And for the love of god, avoid Comic Sans like the plague. No one will take you seriously otherwise. Papyrus too, if you don't want to be inextricably associated with every low-to-midrange naturopath and day spa in your area. And every other area. Oh god, it's everywhere! *cringe*
4) Hierarchy, Hierarchy, Hierarchy.
There's nothing worse than looking at a webpage and not knowing where to look. I have definitely struggled with this on my website.
Basically, you want to use the design elements of the page to guide the audience to where you want them to focus their attention. Layout; font style, size and weight; and colour are the primary means of this. We've already looked at colour and font, but we haven't touched on layout yet.
The first step for layout is picking a theme. Regardless of what platform you choose to use, be it wordpress, squarespace, joomla, etc. the first step is to pick a theme. There are countless options out there that are ready to be selected and customised, so how do you find the right one?
Use search words like 'portfolio', 'clean' and 'minimal' to find the best options that will help your work shine without overshadowing it with a bloated range of features.
You will need to know how you want your images of your works to be viewed before you even get started. Does each artwork require one photo or many? Do you want to group your works together into collections? Do you want to display the images all on one page to scroll down, or in a side-scrolling gallery? Again the options are limitless, but always come back to the original question: what will present your work to the world in the most optimal light?
Once you've selected a theme it can be customised in any number of ways. Remember, you can always select a theme that suits 90% of your needs and customise it to suit you later (with a little help and a lot of googling, anything is possible!)
It also helps to look at some fantastic examples. Find artists who do work similar to yours and see if they have a website. Take a look, and note down what you like about the website and what you don't like. Every observation is a lesson, and can guide you to a better overall design.
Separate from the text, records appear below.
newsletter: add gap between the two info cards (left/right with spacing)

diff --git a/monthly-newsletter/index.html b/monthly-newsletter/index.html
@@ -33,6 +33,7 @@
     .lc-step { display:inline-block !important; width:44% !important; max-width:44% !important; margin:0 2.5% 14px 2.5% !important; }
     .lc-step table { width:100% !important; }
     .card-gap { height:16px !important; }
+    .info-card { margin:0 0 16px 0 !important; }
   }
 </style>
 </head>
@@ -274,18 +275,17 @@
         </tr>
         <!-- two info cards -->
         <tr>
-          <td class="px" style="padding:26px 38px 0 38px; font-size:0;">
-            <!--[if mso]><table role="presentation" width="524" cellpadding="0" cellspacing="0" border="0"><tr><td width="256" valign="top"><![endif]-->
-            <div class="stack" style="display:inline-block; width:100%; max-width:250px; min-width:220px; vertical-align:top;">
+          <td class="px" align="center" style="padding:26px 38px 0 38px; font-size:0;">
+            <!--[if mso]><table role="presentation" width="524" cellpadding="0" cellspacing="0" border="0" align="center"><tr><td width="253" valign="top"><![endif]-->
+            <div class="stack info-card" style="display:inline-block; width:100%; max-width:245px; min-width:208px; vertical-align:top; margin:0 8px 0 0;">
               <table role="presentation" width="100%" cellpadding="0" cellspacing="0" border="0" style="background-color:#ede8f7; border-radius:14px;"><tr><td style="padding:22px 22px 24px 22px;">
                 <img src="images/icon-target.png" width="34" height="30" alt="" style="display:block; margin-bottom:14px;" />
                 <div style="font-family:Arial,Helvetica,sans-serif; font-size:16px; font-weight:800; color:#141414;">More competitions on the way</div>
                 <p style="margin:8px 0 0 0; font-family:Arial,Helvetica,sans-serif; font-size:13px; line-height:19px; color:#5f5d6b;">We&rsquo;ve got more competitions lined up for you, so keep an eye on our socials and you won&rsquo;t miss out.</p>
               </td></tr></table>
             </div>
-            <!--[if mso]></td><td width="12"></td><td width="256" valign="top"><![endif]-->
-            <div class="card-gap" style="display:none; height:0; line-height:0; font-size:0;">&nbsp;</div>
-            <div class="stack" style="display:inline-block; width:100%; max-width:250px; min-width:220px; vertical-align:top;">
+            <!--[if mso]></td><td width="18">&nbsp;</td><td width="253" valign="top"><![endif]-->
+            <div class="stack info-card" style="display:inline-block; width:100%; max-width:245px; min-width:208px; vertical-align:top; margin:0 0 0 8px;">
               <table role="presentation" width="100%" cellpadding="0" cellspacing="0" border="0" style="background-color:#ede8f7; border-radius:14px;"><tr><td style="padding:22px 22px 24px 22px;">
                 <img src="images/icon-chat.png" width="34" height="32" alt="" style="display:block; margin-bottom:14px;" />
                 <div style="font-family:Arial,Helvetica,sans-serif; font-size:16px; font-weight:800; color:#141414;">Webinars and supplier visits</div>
This should provide a good starting point, but remember there are still so many more things to think about as well: the quality and style of photography used to capture your work, how much or little text to include with each work, how long/short to keep your artist statement or bio, the list goes on. Done right, your portfolio can be a fantastic promotional tool for your practice. Just be careful to avoid the pitfalls!